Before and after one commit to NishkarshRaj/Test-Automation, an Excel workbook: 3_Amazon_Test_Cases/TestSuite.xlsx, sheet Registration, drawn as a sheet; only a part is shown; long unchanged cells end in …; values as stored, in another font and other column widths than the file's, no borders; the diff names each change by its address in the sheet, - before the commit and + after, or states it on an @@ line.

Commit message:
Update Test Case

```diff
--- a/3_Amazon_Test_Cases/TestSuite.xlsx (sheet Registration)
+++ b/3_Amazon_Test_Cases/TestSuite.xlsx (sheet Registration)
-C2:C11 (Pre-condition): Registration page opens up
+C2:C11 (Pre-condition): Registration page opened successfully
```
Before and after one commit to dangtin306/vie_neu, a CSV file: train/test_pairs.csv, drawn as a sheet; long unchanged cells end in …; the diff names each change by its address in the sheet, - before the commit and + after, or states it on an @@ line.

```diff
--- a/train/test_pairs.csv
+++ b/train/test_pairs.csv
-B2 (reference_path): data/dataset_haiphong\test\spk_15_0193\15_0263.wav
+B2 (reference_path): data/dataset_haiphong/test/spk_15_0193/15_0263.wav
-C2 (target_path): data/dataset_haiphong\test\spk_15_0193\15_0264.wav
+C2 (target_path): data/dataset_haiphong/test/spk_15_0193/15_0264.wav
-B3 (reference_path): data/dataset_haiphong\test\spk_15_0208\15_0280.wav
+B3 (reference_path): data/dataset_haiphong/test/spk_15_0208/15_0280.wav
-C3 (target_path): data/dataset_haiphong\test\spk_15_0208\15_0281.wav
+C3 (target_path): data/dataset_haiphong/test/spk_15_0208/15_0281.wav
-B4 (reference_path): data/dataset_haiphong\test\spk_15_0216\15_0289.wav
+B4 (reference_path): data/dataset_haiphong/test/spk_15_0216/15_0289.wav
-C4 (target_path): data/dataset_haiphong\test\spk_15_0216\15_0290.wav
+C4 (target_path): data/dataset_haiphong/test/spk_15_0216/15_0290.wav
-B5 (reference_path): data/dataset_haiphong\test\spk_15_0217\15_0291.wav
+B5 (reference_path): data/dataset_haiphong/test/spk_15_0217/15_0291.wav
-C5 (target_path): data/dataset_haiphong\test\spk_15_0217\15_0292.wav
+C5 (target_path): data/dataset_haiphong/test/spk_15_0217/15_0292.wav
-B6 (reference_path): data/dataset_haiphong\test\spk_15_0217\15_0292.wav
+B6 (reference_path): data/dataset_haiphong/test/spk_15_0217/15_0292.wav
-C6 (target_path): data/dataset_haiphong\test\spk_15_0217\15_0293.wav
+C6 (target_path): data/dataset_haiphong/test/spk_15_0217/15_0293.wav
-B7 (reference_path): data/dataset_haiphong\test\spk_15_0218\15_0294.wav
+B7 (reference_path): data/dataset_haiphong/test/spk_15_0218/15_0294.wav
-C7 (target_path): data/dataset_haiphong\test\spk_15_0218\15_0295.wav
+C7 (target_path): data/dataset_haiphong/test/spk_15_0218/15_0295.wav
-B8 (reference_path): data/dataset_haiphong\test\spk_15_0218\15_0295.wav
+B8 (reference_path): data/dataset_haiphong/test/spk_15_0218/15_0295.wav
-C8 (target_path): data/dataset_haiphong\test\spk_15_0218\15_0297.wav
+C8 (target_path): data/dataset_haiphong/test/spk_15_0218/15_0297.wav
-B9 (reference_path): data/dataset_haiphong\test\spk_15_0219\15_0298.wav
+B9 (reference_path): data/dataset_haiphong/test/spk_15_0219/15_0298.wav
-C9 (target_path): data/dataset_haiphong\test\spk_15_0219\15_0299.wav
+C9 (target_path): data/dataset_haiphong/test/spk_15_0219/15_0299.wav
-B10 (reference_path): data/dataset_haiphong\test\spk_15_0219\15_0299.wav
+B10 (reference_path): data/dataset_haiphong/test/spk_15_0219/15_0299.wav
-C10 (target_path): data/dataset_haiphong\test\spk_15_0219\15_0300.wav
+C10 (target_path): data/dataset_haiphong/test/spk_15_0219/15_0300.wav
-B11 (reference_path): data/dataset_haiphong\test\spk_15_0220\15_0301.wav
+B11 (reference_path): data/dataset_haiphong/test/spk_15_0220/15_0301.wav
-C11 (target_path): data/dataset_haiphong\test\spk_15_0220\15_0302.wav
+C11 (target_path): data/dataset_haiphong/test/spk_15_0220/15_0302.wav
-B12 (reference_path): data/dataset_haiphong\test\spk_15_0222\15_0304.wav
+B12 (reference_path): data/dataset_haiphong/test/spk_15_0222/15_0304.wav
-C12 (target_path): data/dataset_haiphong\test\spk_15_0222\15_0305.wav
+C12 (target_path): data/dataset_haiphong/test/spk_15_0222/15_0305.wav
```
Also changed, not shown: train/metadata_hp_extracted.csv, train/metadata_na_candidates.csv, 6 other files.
• • • • •
_Work instruction_. For the listing above, state how many lines hold the string "condition", giving the number alone.

_Problem solution_. 2